Japan's new Prime Minister Fumio Kishida's is poised to unveil another fiscal stimulus package, which could include cash handouts and a revival of subsidies for domestic travel. The scale isn't clear yet, but economists surveyed before the premier's election win were expecting something around 30 trillion yen, more than 5% of GDP.
How much of that headline figure is actually new money -- as opposed to funds already appropriated but not spent yet -- will be a key clue to how aggressive Kishida intends to be in using fiscal policy to support the economy.
China's government has been relatively restrained in deploying fiscal firepower, signaling early this year – when the economy was rebounding strongly -- that support would be gradually reined in.
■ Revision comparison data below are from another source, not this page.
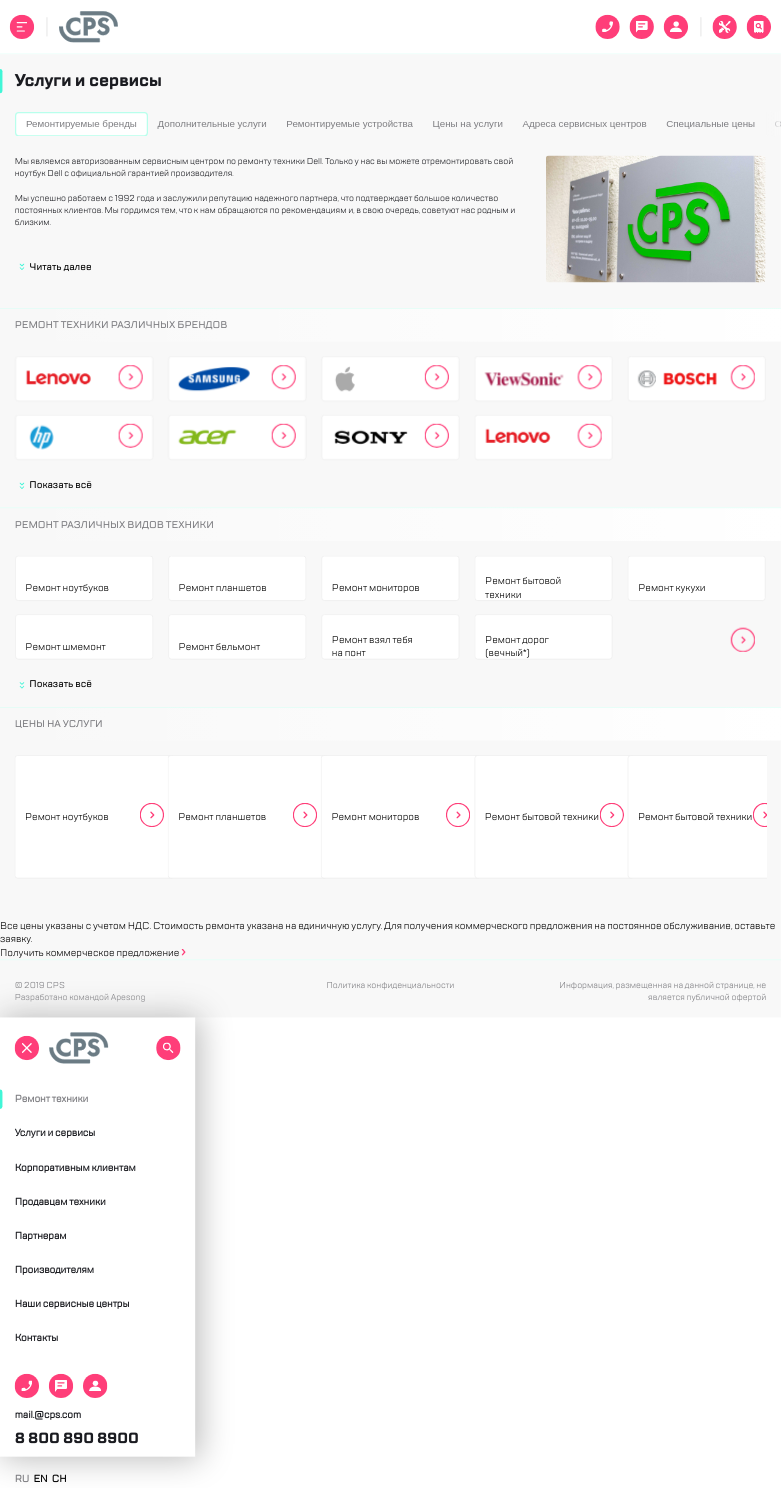
Repository: Dedoxa/WebCoreF
Page: /
An editor plug-in stored every save of this project. The page is shown before and after the next save, followed by the edit.
The browser window is 1280 px wide. The pictures show the whole page, at 61% of full size.
The project was rebuilt for these pictures with package versions that can differ from the ones it lists, and the page was loaded fresh each time. Also part of the build but not shown: webpack.config.js.

Above is the page before, as saved 2024-06-15 18:39:47.

After the next save:
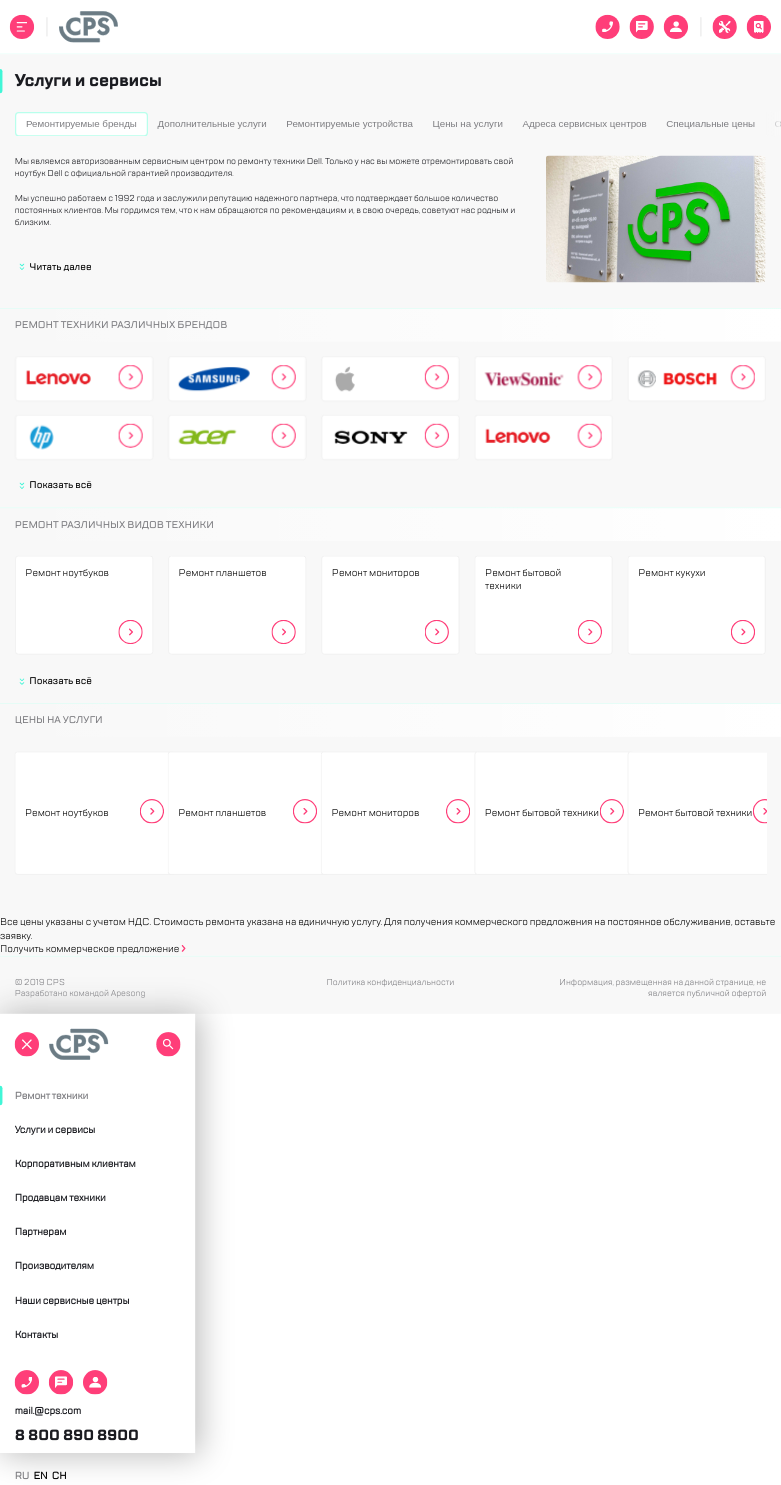
Saved 101 s later.
--- a/src/scss/plates.scss
+++ b/src/scss/plates.scss
@@ -106,6 +106,7 @@
   }
 
   .plates__brands-wrapper,
+  .plates__devices-wrapper,
   .plates__table-wrapper {
     height: 116px;
     @media (min-width: 768px) {
@@ -122,15 +123,25 @@
     }
   }
 
+  .plates__devices-wrapper {
+    height: 205px;
+    @media (min-width: 768px) {
+      height: 170px;
+    }
+  }
+
   .plates__table-wrapper {
     height: 245px;
   }
 
   .plates__brand-plate,
+  .plates__device-plate,
   .plates__table-plate {
     display: flex;
     justify-content: space-between;
     align-items: center;
+    flex-grow: 0;
+    flex-shrink: 0;
     height: 72px;
     background-color: #fff;
     border-radius: 5px;
@@ -158,6 +169,21 @@
     }
   }
 
+  .plates__device-plate {
+    height: 160px;
+    align-items: flex-start;
+
+    & span {
+      position: relative;
+      top: 16px;
+    }
+
+    & img {
+      position: relative;
+      top: 104px;
+    }
+  }
+
   .plates__table-plate {
     width: 260px;
     height: 200px;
It's targeting a deficit of around 3.2%, down from more than 3.6% in 2020, and recent data suggest it could be smaller -- perhaps not far off a balanced budget. That's partly driven by Beijing's push to cut wasteful spending and reduce local-government debt. With growth momentum slowing, though, some economists are now calling for a stronger fiscal impulse.
Spending this year is more weighted toward projects which "significantly improve the people's well-being," such as renovation of old housing, public services and pension increases.
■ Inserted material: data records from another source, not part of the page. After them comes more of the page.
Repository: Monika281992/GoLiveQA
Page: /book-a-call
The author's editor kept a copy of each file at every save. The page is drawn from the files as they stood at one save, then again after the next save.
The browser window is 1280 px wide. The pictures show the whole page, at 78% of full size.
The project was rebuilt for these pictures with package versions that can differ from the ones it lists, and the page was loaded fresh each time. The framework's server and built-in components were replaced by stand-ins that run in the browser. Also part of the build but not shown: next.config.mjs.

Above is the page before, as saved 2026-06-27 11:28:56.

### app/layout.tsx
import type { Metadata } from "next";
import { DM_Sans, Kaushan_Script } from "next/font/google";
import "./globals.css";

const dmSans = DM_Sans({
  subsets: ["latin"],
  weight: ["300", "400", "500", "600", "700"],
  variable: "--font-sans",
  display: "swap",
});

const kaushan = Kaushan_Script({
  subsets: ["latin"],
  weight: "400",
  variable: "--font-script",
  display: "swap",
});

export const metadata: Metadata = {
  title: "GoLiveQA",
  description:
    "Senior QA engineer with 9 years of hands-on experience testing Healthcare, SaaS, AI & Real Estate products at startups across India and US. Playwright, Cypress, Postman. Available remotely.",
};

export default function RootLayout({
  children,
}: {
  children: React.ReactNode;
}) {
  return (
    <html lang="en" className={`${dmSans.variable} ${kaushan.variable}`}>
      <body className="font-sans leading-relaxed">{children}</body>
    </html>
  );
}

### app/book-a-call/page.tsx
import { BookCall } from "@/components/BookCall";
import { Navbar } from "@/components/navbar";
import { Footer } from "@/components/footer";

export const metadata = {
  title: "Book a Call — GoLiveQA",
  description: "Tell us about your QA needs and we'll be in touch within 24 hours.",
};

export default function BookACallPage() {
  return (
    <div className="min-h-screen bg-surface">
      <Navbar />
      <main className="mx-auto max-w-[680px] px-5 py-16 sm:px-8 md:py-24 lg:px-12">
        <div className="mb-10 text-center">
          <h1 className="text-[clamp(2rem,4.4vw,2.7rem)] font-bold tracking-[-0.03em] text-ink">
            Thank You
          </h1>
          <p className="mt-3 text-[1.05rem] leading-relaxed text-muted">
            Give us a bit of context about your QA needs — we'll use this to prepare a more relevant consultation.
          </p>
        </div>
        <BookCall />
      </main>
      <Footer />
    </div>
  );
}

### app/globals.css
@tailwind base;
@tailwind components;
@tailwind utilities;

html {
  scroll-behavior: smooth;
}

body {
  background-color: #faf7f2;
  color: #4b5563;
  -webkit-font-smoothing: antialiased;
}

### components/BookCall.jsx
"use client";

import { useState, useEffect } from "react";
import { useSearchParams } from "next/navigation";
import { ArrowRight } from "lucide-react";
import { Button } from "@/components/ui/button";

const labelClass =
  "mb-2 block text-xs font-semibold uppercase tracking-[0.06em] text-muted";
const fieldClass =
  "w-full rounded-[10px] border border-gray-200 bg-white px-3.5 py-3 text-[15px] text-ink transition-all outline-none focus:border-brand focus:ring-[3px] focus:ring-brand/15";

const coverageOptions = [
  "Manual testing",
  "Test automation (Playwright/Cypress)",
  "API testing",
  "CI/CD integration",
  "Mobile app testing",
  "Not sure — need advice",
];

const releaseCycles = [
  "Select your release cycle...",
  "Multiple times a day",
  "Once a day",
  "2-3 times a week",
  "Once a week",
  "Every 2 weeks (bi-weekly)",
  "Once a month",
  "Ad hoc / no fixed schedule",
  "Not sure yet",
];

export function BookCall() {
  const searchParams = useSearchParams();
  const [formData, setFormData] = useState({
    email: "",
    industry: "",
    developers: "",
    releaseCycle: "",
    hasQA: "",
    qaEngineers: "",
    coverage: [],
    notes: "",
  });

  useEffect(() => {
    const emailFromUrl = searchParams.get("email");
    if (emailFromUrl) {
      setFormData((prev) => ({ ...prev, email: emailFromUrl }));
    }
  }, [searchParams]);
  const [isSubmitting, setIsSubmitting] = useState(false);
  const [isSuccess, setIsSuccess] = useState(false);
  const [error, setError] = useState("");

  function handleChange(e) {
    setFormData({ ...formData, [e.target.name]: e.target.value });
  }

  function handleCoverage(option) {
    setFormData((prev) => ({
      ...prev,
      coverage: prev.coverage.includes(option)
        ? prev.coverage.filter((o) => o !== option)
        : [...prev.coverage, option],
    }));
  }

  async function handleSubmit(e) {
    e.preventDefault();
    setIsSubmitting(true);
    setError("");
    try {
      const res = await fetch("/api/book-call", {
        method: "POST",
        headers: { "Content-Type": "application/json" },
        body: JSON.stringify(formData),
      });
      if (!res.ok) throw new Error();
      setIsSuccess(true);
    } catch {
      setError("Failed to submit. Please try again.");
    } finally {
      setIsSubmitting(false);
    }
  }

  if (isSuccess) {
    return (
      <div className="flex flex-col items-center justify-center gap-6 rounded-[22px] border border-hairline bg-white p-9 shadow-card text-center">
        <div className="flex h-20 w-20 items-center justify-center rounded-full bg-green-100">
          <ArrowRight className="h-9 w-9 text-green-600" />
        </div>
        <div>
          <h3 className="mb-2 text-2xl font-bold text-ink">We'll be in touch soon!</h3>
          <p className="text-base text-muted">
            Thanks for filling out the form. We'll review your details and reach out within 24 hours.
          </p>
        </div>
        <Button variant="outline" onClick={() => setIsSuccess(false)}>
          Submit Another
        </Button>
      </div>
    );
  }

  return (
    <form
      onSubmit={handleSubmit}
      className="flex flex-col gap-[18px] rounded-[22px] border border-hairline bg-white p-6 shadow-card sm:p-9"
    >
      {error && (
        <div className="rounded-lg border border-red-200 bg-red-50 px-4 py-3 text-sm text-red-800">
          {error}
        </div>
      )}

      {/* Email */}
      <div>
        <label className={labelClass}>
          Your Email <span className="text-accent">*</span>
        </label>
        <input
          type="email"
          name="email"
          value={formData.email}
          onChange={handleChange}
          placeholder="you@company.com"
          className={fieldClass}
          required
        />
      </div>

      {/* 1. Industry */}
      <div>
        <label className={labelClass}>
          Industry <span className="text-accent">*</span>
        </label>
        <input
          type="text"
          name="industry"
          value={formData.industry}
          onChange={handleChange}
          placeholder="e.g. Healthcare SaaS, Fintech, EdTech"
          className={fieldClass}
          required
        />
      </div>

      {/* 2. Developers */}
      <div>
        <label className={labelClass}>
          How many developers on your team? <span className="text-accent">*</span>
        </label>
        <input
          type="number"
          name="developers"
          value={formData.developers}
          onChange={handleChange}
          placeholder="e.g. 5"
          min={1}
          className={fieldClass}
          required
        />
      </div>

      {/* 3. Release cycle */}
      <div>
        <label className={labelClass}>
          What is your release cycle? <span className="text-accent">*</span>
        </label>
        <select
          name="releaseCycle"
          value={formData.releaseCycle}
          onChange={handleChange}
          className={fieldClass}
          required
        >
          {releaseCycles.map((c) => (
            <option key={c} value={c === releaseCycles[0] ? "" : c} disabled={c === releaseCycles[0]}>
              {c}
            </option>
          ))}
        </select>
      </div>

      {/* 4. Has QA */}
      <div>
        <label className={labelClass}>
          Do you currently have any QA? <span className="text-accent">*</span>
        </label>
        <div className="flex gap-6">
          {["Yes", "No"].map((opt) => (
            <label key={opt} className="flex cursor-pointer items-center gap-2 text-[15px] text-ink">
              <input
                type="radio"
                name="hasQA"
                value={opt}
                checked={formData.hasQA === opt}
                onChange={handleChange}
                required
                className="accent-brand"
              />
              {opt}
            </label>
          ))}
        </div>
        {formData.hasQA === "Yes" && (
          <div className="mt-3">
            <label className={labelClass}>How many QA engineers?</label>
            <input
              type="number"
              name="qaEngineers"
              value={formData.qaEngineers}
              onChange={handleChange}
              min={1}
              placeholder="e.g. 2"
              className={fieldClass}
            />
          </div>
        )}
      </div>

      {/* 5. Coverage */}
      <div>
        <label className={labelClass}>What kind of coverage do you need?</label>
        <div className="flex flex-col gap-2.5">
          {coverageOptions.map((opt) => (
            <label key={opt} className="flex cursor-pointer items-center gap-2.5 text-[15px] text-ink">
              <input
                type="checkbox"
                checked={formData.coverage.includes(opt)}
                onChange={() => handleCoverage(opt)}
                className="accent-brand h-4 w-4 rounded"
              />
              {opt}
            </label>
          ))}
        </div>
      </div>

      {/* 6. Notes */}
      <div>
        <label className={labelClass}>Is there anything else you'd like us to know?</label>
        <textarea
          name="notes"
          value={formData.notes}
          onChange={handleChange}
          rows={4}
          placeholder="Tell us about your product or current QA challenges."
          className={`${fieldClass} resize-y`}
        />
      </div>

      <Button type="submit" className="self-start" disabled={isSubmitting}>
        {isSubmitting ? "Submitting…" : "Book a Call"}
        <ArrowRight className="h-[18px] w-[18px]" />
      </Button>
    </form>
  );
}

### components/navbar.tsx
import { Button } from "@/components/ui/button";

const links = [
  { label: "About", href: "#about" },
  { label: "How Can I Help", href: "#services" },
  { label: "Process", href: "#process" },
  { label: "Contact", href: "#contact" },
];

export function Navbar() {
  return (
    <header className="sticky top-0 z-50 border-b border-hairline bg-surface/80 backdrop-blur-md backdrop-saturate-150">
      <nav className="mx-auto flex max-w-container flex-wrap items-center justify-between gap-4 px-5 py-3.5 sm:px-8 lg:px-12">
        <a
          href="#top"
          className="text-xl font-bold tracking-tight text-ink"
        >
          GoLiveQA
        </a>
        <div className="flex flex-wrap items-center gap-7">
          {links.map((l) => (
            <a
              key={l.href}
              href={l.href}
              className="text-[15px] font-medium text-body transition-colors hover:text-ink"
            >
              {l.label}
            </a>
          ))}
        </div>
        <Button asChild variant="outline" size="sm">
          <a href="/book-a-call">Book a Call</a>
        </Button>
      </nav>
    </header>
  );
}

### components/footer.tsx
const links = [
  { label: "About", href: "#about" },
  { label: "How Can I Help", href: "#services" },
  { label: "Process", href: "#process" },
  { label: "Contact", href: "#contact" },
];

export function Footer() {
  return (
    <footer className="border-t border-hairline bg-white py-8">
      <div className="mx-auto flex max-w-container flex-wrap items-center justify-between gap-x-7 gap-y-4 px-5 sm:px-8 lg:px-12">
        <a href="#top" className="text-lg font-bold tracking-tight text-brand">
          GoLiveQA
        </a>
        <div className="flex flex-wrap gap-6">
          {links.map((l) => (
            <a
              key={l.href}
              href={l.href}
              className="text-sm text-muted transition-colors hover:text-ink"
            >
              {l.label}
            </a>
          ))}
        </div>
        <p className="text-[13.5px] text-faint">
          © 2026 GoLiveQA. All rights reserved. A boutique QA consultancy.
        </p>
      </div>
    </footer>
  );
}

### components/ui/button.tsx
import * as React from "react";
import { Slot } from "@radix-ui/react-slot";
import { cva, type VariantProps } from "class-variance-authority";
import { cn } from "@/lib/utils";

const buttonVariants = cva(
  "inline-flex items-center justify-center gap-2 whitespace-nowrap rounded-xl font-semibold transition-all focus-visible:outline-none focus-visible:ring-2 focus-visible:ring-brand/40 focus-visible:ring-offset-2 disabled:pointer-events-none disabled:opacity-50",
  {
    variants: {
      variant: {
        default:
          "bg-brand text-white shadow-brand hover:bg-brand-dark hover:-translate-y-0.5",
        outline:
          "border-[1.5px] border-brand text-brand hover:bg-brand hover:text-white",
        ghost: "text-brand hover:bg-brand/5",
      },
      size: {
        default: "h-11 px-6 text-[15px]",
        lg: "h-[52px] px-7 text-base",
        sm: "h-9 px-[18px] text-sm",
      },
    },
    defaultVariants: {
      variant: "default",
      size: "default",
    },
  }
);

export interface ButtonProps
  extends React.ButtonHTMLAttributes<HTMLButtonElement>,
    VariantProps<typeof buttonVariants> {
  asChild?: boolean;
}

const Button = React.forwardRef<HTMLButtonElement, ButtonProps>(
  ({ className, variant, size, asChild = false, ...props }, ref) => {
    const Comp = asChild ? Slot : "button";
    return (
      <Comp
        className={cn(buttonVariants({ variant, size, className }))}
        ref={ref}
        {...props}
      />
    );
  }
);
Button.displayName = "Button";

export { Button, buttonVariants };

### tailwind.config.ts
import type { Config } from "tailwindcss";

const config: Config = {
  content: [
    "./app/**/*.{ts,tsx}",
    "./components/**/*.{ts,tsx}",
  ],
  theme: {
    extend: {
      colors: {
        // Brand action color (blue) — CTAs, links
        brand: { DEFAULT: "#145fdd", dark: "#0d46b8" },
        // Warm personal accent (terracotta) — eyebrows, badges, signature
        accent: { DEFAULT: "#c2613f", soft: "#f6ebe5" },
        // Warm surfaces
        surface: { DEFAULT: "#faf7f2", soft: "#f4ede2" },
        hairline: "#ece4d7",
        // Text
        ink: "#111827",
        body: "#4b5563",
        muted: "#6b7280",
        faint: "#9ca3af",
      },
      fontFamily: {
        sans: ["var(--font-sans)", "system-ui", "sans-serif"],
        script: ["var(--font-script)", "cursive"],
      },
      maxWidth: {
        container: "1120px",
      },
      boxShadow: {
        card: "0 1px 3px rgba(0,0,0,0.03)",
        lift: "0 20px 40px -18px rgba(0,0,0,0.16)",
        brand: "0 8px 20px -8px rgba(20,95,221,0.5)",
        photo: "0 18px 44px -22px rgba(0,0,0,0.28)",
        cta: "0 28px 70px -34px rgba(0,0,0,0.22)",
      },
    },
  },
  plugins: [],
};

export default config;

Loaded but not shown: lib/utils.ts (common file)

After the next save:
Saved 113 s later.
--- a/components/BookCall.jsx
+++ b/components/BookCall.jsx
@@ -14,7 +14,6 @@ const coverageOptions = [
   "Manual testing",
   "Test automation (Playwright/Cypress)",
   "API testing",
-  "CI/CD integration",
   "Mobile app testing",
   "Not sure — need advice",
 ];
Brazil, which had the most generous pandemic stimulus among emerging economies, pared back much of it this year. But now President Jair Bolsonaro wants to increase cash transfers to the poorest households into 2022, when he faces a tough battle for re-election, and that requires changes to a spending cap in place since 2016. That's caused a storm on financial markets, and helped drive interest rates up amid concerns that inflation -– already above 10% -- could get worse.
Mexico took the opposite approach in the pandemic, keeping a tight grip on spending. There were some signs of loosening in September's budget proposal for 2022, which foresees a deficit of 3.1% of GDP compared with 2.4% in the preliminary version in March. Still, President Andres Manuel Lopez Obrador says he won't negotiate his austerity drive or increase the debt burden.
Stimulus spending has kept up across much of emerging Asia as the region recovers from this year's brutal second wave of infections. India has signaled it won't pull back on pandemic stimulus, while Thailand and Malaysia have raised debt ceilings to accommodate more spending and Vietnam is considering a massive new support package. Indonesia, meanwhile, has pared back its budget and raised taxes as it aims to bring its deficit back under 3% of GDP by 2023.
Disclaimer: This article first appeared on Bloomberg, and is published by special syndication arrangement.